Could you please find each line in the records that contains the word "button" and copy it?

== == ==

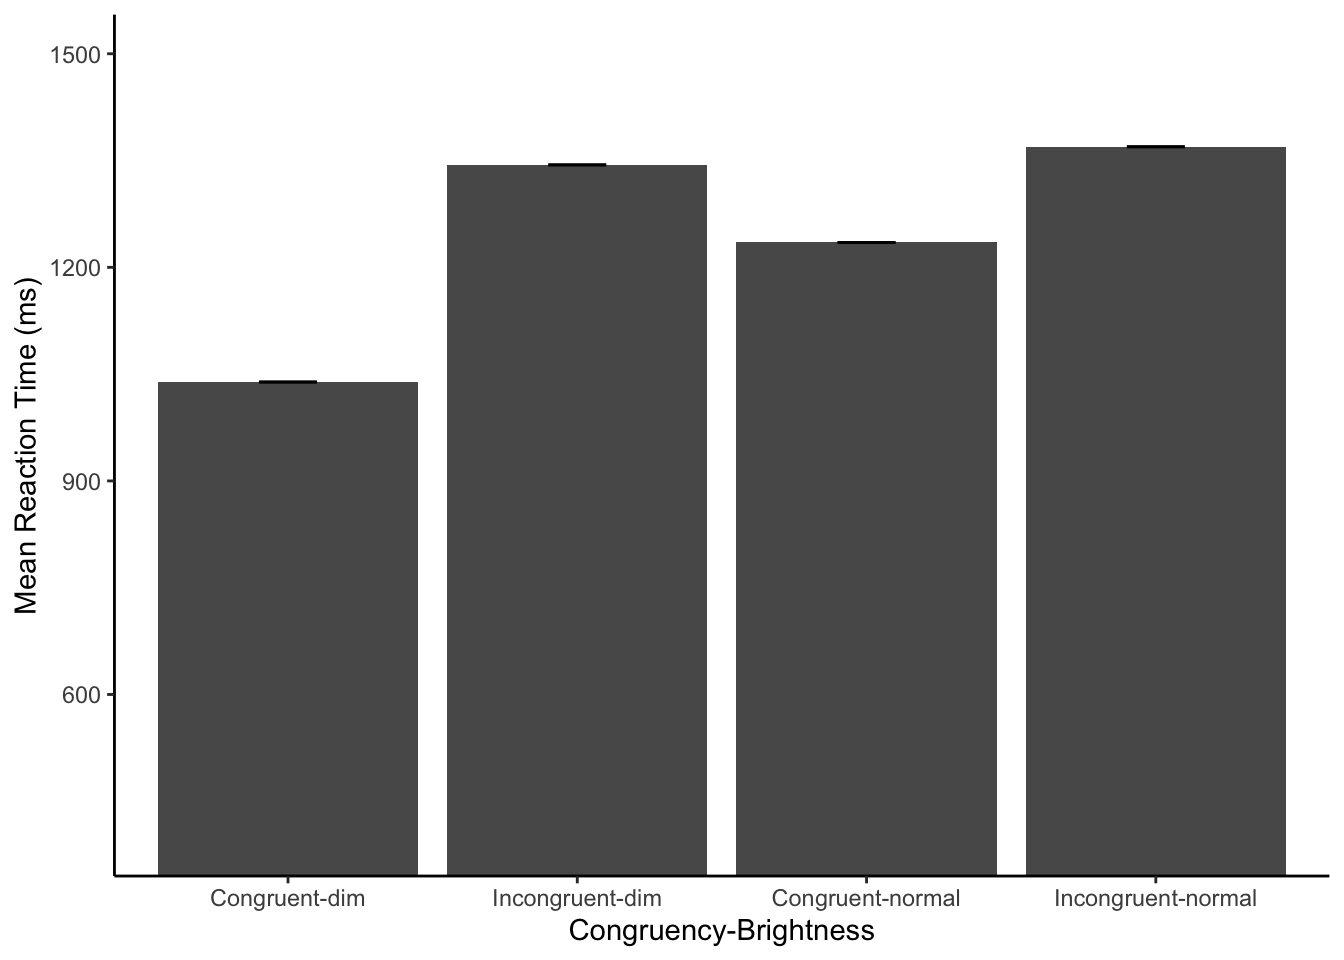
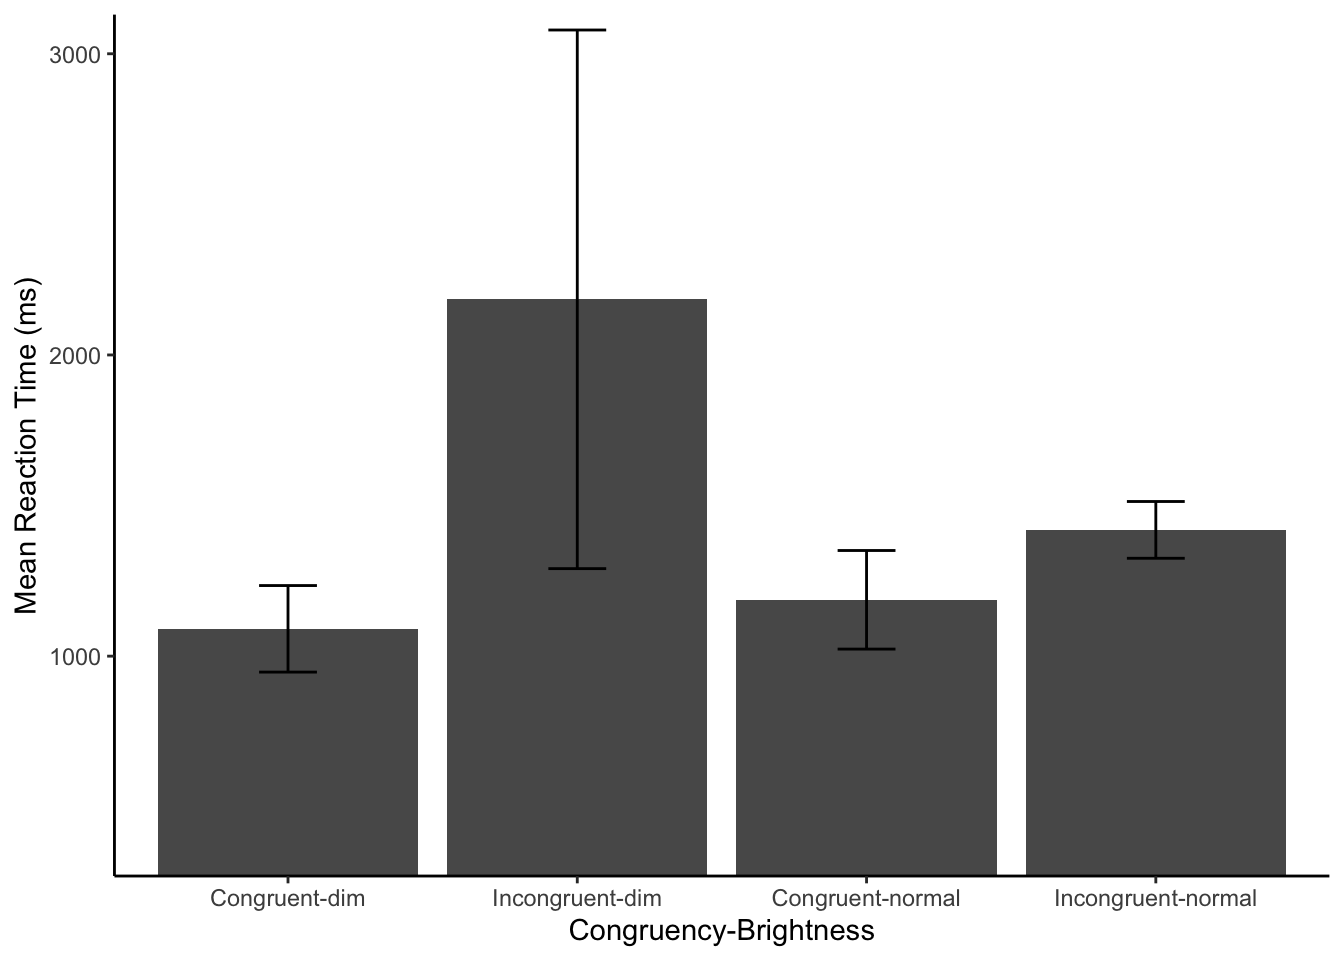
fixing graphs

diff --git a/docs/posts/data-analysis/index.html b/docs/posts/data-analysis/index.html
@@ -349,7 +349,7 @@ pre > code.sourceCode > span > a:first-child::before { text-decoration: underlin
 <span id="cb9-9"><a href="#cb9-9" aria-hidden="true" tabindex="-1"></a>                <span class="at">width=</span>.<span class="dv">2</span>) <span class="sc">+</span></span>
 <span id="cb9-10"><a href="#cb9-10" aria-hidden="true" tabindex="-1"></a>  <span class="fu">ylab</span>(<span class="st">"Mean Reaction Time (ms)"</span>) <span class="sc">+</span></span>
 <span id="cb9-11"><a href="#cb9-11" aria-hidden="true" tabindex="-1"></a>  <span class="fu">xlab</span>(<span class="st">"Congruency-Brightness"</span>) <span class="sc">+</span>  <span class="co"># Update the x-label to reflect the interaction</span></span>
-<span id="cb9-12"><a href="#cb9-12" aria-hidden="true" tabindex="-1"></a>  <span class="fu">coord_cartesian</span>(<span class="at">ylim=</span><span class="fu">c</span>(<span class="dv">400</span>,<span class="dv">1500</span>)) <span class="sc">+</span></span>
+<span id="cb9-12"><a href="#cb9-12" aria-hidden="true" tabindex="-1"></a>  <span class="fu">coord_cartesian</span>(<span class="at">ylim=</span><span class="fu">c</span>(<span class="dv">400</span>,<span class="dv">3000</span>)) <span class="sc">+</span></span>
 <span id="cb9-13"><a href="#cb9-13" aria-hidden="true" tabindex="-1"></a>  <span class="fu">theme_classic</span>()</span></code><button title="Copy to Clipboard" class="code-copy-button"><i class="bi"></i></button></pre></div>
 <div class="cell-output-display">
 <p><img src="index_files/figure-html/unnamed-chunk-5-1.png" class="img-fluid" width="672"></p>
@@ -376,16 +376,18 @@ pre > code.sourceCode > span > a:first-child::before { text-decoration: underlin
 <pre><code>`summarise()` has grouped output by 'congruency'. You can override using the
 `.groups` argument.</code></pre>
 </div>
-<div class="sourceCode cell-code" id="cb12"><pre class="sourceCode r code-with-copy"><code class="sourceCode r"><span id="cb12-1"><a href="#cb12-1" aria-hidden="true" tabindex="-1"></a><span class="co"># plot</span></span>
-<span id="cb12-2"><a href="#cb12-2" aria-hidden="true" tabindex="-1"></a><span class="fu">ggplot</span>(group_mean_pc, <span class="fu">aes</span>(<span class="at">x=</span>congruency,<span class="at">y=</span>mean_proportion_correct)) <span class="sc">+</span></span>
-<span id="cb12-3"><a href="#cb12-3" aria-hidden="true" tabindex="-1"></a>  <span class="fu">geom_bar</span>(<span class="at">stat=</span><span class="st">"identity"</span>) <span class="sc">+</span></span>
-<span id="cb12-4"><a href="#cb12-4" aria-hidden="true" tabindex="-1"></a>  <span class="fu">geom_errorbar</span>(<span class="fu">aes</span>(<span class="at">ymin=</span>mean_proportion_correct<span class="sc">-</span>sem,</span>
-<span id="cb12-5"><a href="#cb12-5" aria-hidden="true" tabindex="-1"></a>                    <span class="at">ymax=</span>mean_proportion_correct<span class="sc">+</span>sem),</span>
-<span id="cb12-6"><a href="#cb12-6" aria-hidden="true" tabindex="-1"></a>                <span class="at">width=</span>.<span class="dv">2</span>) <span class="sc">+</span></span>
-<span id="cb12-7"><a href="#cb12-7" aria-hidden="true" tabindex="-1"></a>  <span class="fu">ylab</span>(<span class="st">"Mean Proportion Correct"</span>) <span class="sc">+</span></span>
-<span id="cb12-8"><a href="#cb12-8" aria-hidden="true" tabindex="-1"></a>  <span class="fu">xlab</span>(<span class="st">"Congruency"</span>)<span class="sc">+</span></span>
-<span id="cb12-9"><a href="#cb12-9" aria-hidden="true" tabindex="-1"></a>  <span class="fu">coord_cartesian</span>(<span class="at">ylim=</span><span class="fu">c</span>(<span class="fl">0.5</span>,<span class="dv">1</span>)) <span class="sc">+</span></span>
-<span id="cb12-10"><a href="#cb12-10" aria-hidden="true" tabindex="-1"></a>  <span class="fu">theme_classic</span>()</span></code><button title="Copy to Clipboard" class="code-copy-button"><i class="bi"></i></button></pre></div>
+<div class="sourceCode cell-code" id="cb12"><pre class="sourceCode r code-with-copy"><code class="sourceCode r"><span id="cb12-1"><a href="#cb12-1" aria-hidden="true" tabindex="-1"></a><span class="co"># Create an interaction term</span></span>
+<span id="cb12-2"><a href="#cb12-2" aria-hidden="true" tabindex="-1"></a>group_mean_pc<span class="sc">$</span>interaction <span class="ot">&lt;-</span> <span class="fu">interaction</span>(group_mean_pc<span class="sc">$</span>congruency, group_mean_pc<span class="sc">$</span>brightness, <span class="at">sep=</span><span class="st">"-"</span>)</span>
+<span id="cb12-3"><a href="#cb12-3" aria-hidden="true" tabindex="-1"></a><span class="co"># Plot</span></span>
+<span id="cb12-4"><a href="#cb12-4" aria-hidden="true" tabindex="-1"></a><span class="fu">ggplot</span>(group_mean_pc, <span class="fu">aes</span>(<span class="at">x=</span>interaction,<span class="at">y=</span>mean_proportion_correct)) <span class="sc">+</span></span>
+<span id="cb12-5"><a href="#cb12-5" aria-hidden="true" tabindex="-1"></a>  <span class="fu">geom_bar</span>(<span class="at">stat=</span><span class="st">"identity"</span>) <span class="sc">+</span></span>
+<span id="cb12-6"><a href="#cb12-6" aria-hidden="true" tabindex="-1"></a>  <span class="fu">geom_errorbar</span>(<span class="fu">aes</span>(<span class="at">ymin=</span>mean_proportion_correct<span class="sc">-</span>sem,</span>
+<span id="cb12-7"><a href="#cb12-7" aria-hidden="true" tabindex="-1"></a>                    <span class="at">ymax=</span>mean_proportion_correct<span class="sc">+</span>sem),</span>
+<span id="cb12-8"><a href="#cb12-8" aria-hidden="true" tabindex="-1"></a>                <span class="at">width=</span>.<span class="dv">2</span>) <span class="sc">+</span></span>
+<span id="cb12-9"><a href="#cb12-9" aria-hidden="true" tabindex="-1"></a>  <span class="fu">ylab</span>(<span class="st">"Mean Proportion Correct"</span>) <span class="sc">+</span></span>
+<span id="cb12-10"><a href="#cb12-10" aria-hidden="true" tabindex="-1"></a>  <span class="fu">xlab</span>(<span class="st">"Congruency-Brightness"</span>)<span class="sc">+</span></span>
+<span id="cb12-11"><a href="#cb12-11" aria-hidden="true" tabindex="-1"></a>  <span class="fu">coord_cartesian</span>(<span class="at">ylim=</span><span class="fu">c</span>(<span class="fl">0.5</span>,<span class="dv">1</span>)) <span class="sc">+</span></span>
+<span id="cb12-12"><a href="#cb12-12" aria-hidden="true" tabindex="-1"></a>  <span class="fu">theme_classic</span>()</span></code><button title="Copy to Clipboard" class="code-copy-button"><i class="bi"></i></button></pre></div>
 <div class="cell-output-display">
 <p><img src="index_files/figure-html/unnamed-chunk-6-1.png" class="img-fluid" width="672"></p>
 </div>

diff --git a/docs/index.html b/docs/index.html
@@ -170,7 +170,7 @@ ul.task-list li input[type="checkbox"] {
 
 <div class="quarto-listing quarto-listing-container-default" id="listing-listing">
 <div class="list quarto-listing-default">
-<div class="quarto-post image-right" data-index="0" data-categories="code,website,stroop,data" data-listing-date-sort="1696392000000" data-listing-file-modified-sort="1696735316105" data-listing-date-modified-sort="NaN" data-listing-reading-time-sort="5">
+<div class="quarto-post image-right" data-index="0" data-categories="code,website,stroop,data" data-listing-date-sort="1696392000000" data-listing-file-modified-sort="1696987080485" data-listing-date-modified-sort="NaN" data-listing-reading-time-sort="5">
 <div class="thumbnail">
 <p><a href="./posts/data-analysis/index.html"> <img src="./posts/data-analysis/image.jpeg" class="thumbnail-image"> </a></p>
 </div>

== == ==

Result.
 <span id="cb9-13"><a href="#cb9-13" aria-hidden="true" tabindex="-1"></a>  <span class="fu">theme_classic</span>()</span></code><button title="Copy to Clipboard" class="code-copy-button"><i class="bi"></i></button></pre></div>
-<span id="cb12-10"><a href="#cb12-10" aria-hidden="true" tabindex="-1"></a>  <span class="fu">theme_classic</span>()</span></code><button title="Copy to Clipboard" class="code-copy-button"><i class="bi"></i></button></pre></div>
+<span id="cb12-12"><a href="#cb12-12" aria-hidden="true" tabindex="-1"></a>  <span class="fu">theme_classic</span>()</span></code><button title="Copy to Clipboard" class="code-copy-button"><i class="bi"></i></button></pre></div>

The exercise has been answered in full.